To address the backlog, immigrant advocates are pushing for major changes to the visa adjudication process. First among their suggestions is to do away with the in-person interview, something other Western countries, including Canada, the United Kingdom and many European countries, have done.
“The personal interview has taken on almost mythic status in the U.S. visa process,” Bethany Milton, a former Foreign Service officer, wrote in an opinion piece last year, arguing that the requirement has become a hindrance. “It is increasingly difficult to justify in a digital age,” she wrote.
Advocates and former consular officers have suggested that remote interviews could be offered to all immigrant visa applicants, and that interviews could be waived for certain immigrant categories where fraud is uncommon, such as people over age 65, or for specific individuals at the discretion of the consular officer.
But the State Department official said there was a reason face-to-face contact was required. “Consular officers are trained to examine all available information,” the official said, including the applicant’s body language and their choice of words, which the officer uses to evaluate potential risks to national security.
For some of the families left in limbo, the impact of long separations can never be undone. When Ms. Beyene arrived in the United States from Eritrea with her 1-year-old son in 2017, she had dreams of going to nursing school and renting an apartment to share with her family.
Four years on, she is still living as a single parent, sharing a bedroom with her children and working nights to make ends meet. In 2018, Ms. Beyene, who is a permanent U.S. resident, gave birth to a daughter alone in a San Francisco hospital. Her children are now 2 and 5.
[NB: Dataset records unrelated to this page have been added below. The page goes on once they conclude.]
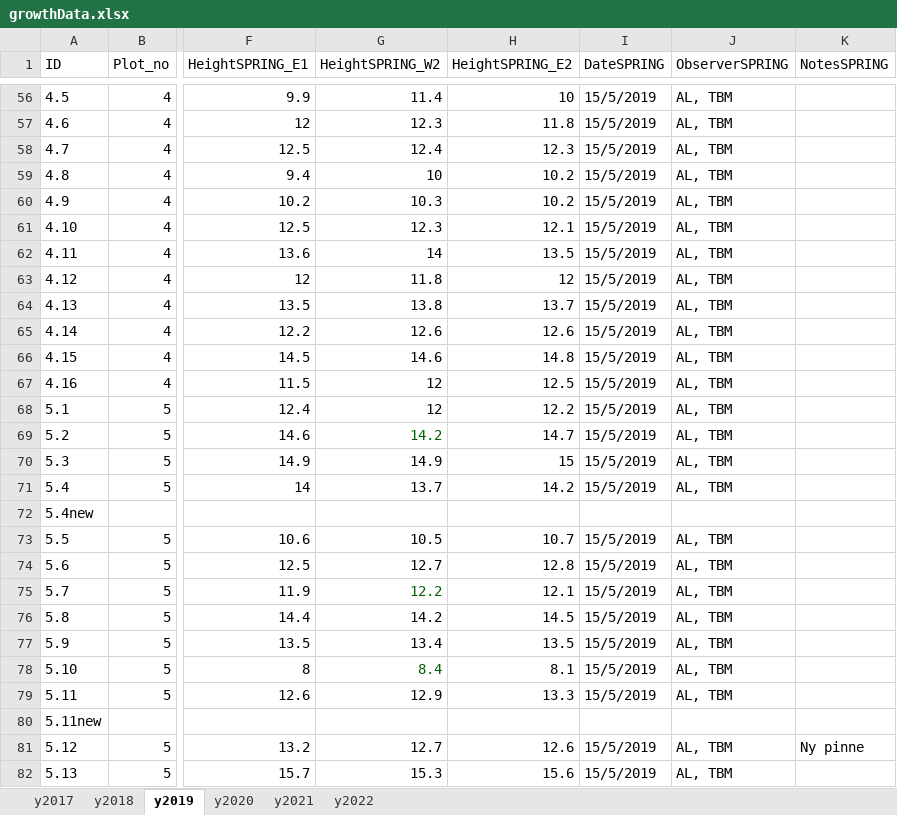
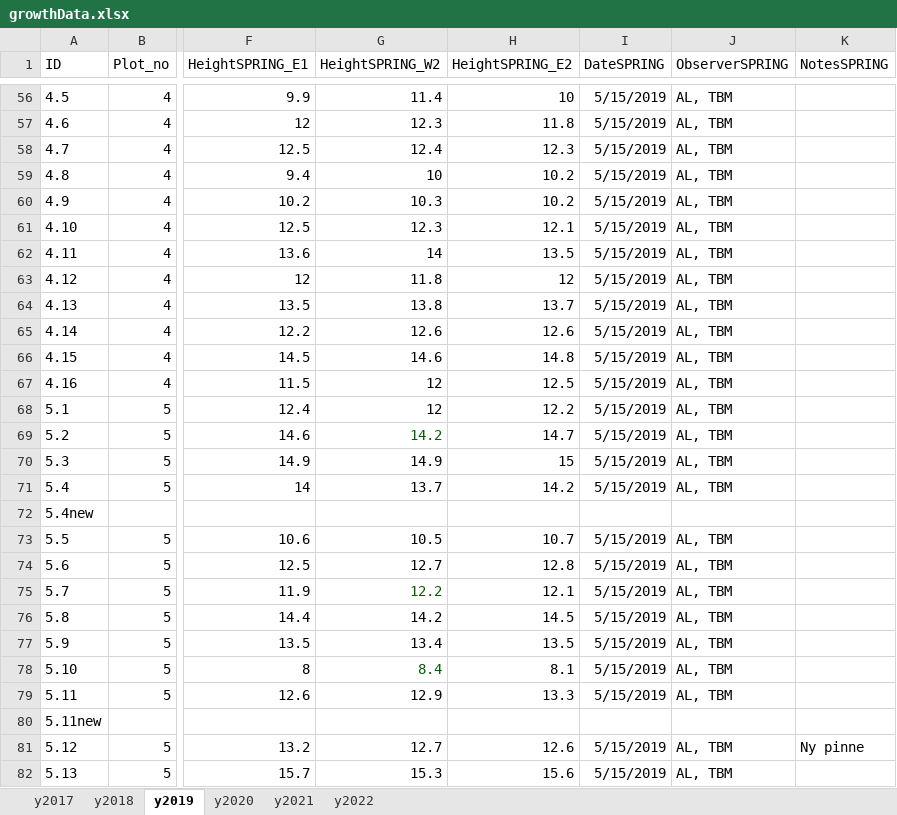
Before and after one commit to anders-kolstad/peatmoss_and_ditches, an Excel workbook: data/growthData.xlsx, sheet y2019, drawn as a sheet; only a part is shown, gaps mark what is left out; values as stored, in another font and other column widths than the file's, no borders; the diff covers the shown part only; the diff names each change by its address in the sheet, - before the commit and + after, or states it on an @@ line.

Commit message:
fix dates

```diff
--- a/data/growthData.xlsx (sheet y2019)
+++ b/data/growthData.xlsx (sheet y2019)
-I56:I71 (DateSPRING): 15/5/2019
+I56:I71 (DateSPRING): 5/15/2019
-I73:I79 (DateSPRING): 15/5/2019
+I73:I79 (DateSPRING): 5/15/2019
-I81:I82 (DateSPRING): 15/5/2019
+I81:I82 (DateSPRING): 5/15/2019
```
Also changed, not shown: 121 edited cells elsewhere in this sheet, 1 other file.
“I wanted my husband there for our babies’ growth,” she said. For now, the family continues to wait. “When we go to the park or I drop my son off at school, he sees kids with their fathers and asks me when his dad will come home,” Ms. Beyene said. “I can see in his eyes how sad he is and I feel powerless.”
Miriam Jordan contributed reporting.